• **DATA RECORDS**:
Start of Block

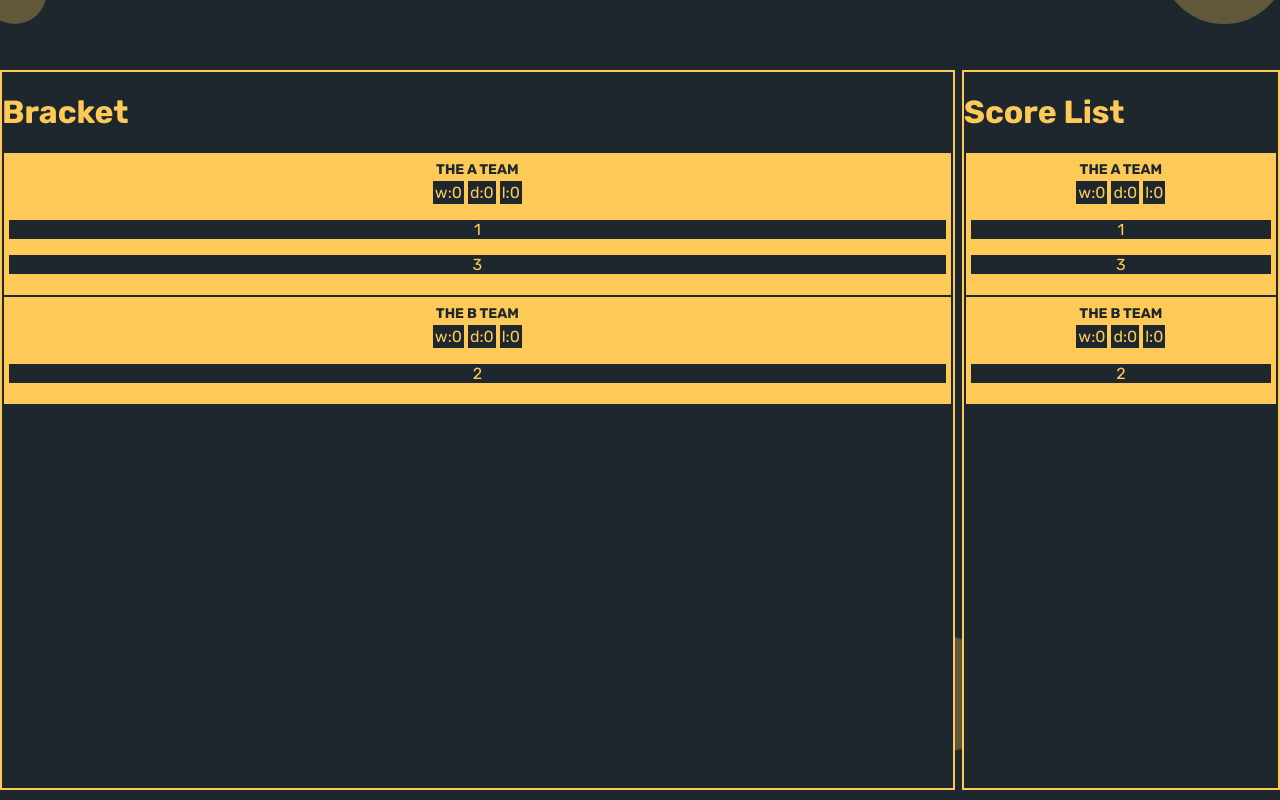
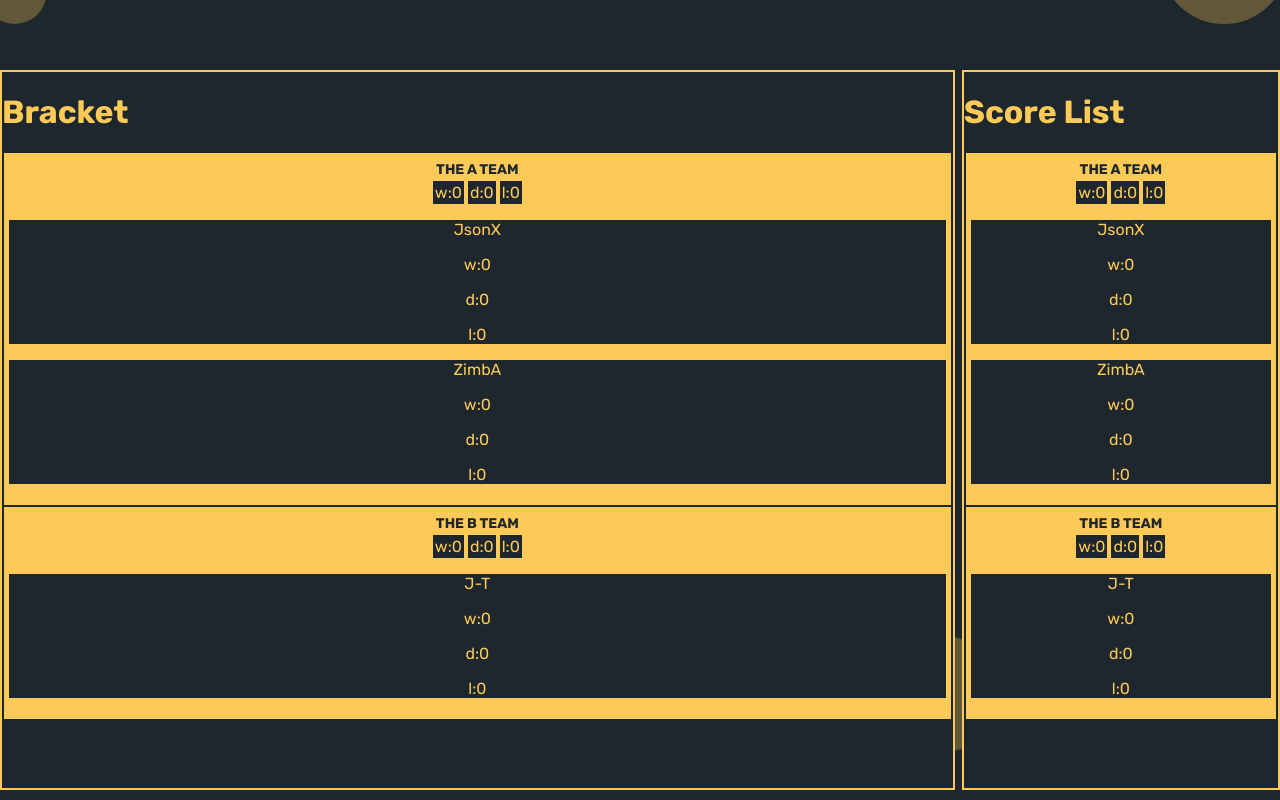
Before and after one commit to grzesiekS/tournament_bracket, a React (Create React App) app: page / in a window 1280 px wide. Built offline with nearby package versions, Linux system fonts and the light colour scheme.

Commit message:
Add useSelector to Player component

```diff
--- a/src/components/features/Team/Player/Player.tsx
+++ b/src/components/features/Team/Player/Player.tsx
@@ -1,11 +1,22 @@
 import React from 'react';
+import { useSelector } from 'react-redux';
+import { PlayerInt } from '../../../../common/interface';
 
 import styles from './Player.module.scss';
 
 export const Player: React.FC<{id:string}> = ({ id }) => {
+
+  const player = useSelector((state: { players: PlayerInt[]; }) => state.players
+    .filter(player =>player._id === id)[0]);
+
   return(
     <div className={styles.container}>
-      <p>{id}</p>
+      <p className={styles.name}>{player.name}</p>
+      <div className={styles.flexbox}>
+        <p>{`w:${player.win}`}</p>
+        <p>{`d:${player.draw}`}</p>
+        <p>{`l:${player.lose}`}</p>
+      </div>
     </div>
   );
 };
--- a/src/redux/playersRedux.tsx
+++ b/src/redux/playersRedux.tsx
@@ -1,14 +1,12 @@
 import { ActionInt, PlayerInt } from '../common/interface';
 
 /* SELECTORS */
-export const getPlayersFromTeam = (state: { players: PlayerInt[]; }, playerId:string):PlayerInt[] => state.players.filter(player =>
-  player._id === playerId);
 
 /* ACTIONS */
 
 // action name creator
-const reducerName = 'players';
-const createActionName = (name:string) => `app/${reducerName}/${name}`;
+// const reducerName = 'players';
+// const createActionName = (name:string) => `app/${reducerName}/${name}`;
 
 // Action types
 
--- a/src/redux/teamsRedux.tsx
+++ b/src/redux/teamsRedux.tsx
@@ -6,8 +6,8 @@ export const getTeams = (state: { teams: TeamInt[]; }):TeamInt[] => state.teams;
 /* ACTIONS */
 
 // action name creator
-const reducerName = 'teams';
-const createActionName = (name:string) => `app/${reducerName}/${name}`;
+// const reducerName = 'teams';
+// const createActionName = (name:string) => `app/${reducerName}/${name}`;
 
 // Action types
 
```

End of Block

• **WHAT YOU WILL DO**: Sift the material for lines with the string "common". Copy each one found.

• **EXERCISE RESPONSE**:
+import { PlayerInt } from '../../../../common/interface';
 import { ActionInt, PlayerInt } from '../common/interface';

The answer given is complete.